Ransomware persisted as the top contender in the threat category in 2020, accounting for 23 percent of security incidents, while security vulnerabilities related to industrial control systems (ICS), detected last year, were 49 percent more than those discovered in 2019, IBM Security X-Force announced Wednesday.
Based on data collected from real attacks in its ‘IBM X-Force Threat Intelligence Index’ report, IBM found that the Sodinokibi (REvil) ransomware harvested a conservative profit of about US$123 million and stole around 21.6 terabytes of data. Ransomware attackers increased the pressure on victims by combining data encryption with threats to leak the stolen information on public sites.
The report offers a practical assessment of the cyber threat landscape and assists organizations in understanding the evolving threats, associated risk, and how to prioritize cybersecurity efforts.
Apart from ransomware leading the attacks in 2020, manufacturing organizations were faced with an onslaught of ransomware and other attacks last year. The manufacturing industry overall was the second most targeted, followed by finance and insurance, having been the eighth most targeted industry in 2019. This may have been driven by the interest that malicious actors have in targeting infrastructure with connections to operational technology (OT).
Similarly, energy jumped from ninth place in 2019 to third place in 2020, further underscoring attackers’ focus on ICS incidents and OT-connected organizations last year.
In December, Dragos and IBM Security X-Force carried out research that revealed an increase in disruptive ransomware attacks on OT environments, with the manufacturing and utilities sectors identified as the most targeted. At the time, the two companies estimated that the threat of attacks to ICS incidents and OT-connected networks is likely to increase, as future attacks build on ransomware such as EKANS, capable of disrupting industrial processes, the two companies said. The trend is also driven by the pressure on companies to publicly report incidents of compromise.
X-Force detected sophisticated attackers using targeted spear phishing campaigns in attacks against manufacturing businesses and NGOs involved in the COVID-19 vaccine supply chain. In mid-2020, X-Force uncovered a global phishing campaign that reached more than 100 high ranking executives in management and procurement roles for a task force acquiring personal protective equipment (PPE) in the battle against the COVID-19 virus.
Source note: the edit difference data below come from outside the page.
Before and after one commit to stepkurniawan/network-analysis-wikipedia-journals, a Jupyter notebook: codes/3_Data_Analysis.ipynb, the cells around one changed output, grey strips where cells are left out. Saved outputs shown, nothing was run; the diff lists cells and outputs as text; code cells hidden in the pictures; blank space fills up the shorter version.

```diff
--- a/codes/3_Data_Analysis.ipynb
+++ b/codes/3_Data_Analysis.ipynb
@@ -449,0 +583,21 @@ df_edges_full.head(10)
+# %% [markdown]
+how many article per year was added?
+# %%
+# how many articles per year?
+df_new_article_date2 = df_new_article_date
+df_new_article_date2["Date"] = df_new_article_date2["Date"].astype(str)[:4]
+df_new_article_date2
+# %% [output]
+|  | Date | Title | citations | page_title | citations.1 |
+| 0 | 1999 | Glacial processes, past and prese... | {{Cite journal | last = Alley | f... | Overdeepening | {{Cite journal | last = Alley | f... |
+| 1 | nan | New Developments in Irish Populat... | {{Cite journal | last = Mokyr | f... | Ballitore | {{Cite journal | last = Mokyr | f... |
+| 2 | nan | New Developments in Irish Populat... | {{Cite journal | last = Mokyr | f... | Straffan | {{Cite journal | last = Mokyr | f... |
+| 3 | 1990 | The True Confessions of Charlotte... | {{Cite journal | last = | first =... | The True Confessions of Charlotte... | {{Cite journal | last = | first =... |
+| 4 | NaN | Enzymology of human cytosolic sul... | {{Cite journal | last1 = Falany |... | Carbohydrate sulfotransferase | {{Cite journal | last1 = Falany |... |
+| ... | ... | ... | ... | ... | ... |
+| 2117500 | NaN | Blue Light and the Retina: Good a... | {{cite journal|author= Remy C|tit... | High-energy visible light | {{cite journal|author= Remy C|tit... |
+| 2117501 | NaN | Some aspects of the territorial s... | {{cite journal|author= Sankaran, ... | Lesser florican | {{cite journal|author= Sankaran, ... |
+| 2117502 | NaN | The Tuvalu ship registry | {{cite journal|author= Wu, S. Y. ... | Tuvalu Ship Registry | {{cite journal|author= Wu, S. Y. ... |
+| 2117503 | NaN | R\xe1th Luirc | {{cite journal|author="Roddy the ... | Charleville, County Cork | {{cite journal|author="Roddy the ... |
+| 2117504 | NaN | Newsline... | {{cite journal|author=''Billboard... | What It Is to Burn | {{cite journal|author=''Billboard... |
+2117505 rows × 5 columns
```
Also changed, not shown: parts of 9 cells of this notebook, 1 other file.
In 2020, healthcare ranked as the seventh most attacked industry, recording 6.6 percent of all attacks on the top ten industries, up from tenth place and 3 percent of attacks in 2019. This is an appreciable jump, reflecting the heavy targeting that healthcare received during the COVID-19 pandemic, from ransomware attacks to threat actors targeting COVID-related research and treatments. Nearly 28 percent of attacks on healthcare were ransomware.
X-Force analysis of public breach data indicates that ransomware-related data leaks made up 36 percent of public breaches in 2020. Last year, thirty-three percent of the attacks on government organizations were ransomware attacks, with nearly 50 percent of ransomware attacks that X-Force observed on government entities in 2020 from Sodinokibi threat actors.
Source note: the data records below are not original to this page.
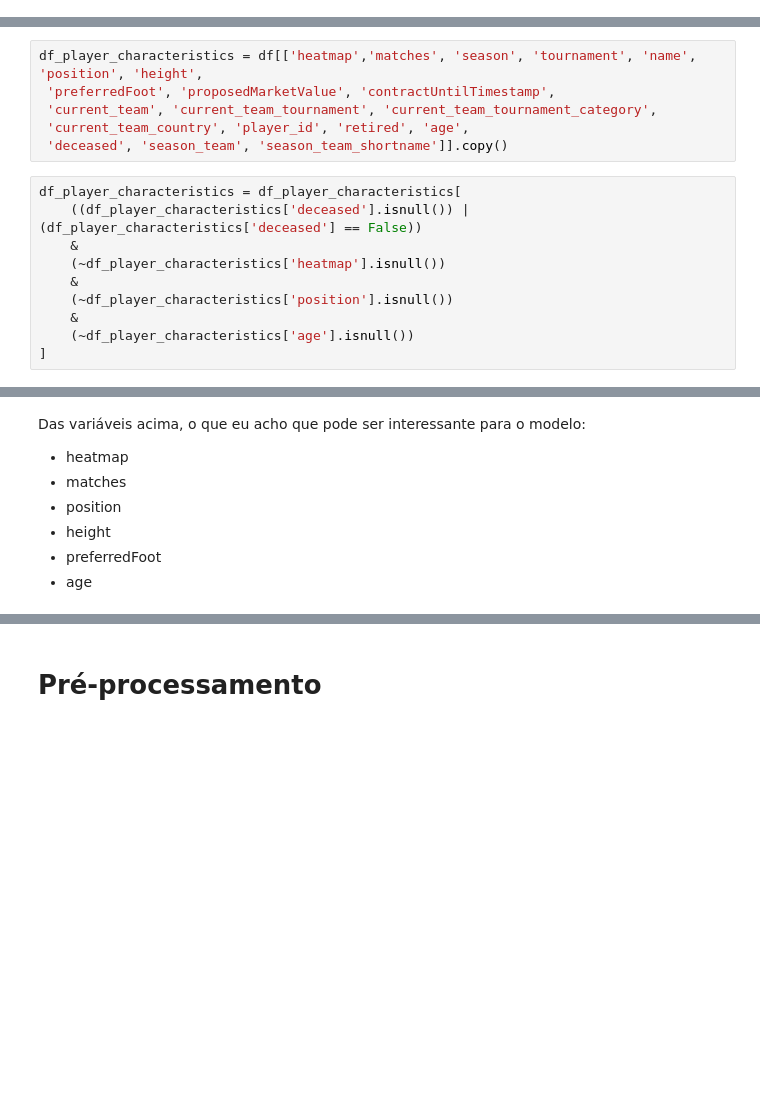
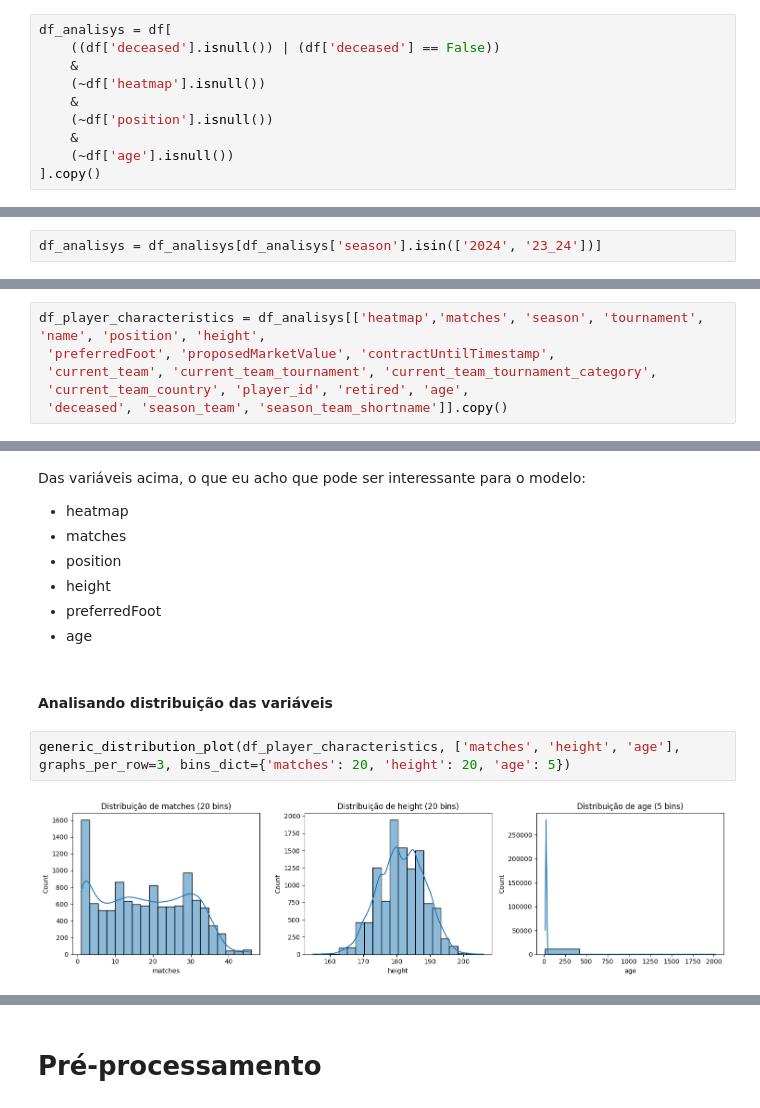
Before and after one commit to Yaak3/TCC2, a Jupyter notebook: Notebooks/analysis.ipynb, the cells around one changed output, grey strips where cells are left out. Drawn from its saved outputs; the diff is of its cells as text; blank space fills up the shorter version.

Commit message:
feat: player characteristics analysis finished

```diff
--- a/Notebooks/analysis.ipynb
+++ b/Notebooks/analysis.ipynb
@@ -558,0 +559,10 @@ df[(df['expectedAssists'].isnull()) & (df['assists'] > 20)][['tournament', 'seas
+# %%
+df_analisys = df[
+    ((df['deceased'].isnull()) | (df['deceased'] == False))
+    &
+    (~df['heatmap'].isnull())
+    &
+    (~df['position'].isnull())
+    &
+    (~df['age'].isnull())
+].copy()
@@ -558,0 +644,2 @@ df[(df['expectedAssists'].isnull()) & (df['assists'] > 20)][['tournament', 'seas
+# %%
+df_analisys = df_analisys[df_analisys['season'].isin(['2024', '23_24'])]
@@ -559,19 +648,9 @@ df[(df['expectedAssists'].isnull()) & (df['assists'] > 20)][['tournament', 'seas
 # %%
-df_player_characteristics = df[['heatmap','matches', 'season', 'tournament', 'name', 'position', 'height',
+df_player_characteristics = df_analisys[['heatmap','matches', 'season', 'tournament', 'name', 'position', 'height',
  'preferredFoot', 'proposedMarketValue', 'contractUntilTimestamp',
  'current_team', 'current_team_tournament', 'current_team_tournament_category',
  'current_team_country', 'player_id', 'retired', 'age',
  'deceased', 'season_team', 'season_team_shortname']].copy()
-# %%
-df_player_characteristics = df_player_characteristics[
-    ((df_player_characteristics['deceased'].isnull()) | (df_player_characteristics['deceased'] == False))
-    &
-    (~df_player_characteristics['heatmap'].isnull())
-    &
-    (~df_player_characteristics['position'].isnull())
-    &
-    (~df_player_characteristics['age'].isnull())
-]
 # %%
 df_player_characteristics.info(verbose=True)
 # %% [output]
@@ -601,3 +680,9 @@ Das variáveis acima, o que eu acho que pode ser interessante para o modelo:
 - height
 - preferredFoot
 - age
+# %% [markdown]
+#### Analisando distribuição das variáveis
+# %%
+generic_distribution_plot(df_player_characteristics, ['matches', 'height', 'age'], graphs_per_row=3, bins_dict={'matches': 20, 'height': 20, 'age': 5})
+# %% [output]
+[figure, added]
```
Also changed, not shown: parts of 53 cells of this notebook, 2 other files.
IBM Security X-Force observed that 31 percent of attacks in 2020 occurred in the European region, up significantly from 21 percent in 2019. Europe bore the brunt of most cyber attacks compared to any other region, with ransomware rising as the top culprit. In addition, Europe saw more insider threat attacks than any other region, seeing twice as many such attacks as North America and Asia combined.
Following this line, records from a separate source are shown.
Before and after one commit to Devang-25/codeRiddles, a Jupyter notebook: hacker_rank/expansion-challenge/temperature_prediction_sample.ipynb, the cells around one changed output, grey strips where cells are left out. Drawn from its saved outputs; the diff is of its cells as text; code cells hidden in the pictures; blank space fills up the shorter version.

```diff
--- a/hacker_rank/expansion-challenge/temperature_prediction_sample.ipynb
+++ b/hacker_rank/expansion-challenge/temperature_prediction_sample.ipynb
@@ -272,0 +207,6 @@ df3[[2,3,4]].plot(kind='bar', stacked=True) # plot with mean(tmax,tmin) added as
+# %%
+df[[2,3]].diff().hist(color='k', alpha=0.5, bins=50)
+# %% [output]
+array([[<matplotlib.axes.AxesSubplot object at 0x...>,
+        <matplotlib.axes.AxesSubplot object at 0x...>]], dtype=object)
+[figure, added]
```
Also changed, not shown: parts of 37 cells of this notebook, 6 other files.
IBM does not hold much hope for the year ahead. The risk surface will continue to grow, with thousands of new vulnerabilities likely to be reported in both old and new applications and devices. In addition, double extortion for ransomware will likely persist through 2021, as attackers publicly leak data on ‘name and shame’ sites increasing their ability to command high prices for ransomware infections.
Threat actors are likely to shift their sights to different attack vectors with targeting of Linux systems, OT, IoT devices and cloud environments expected to continue. As targeting of these systems and devices becomes more advanced, threat actors may rapidly shift efforts, especially following any high-profile incident.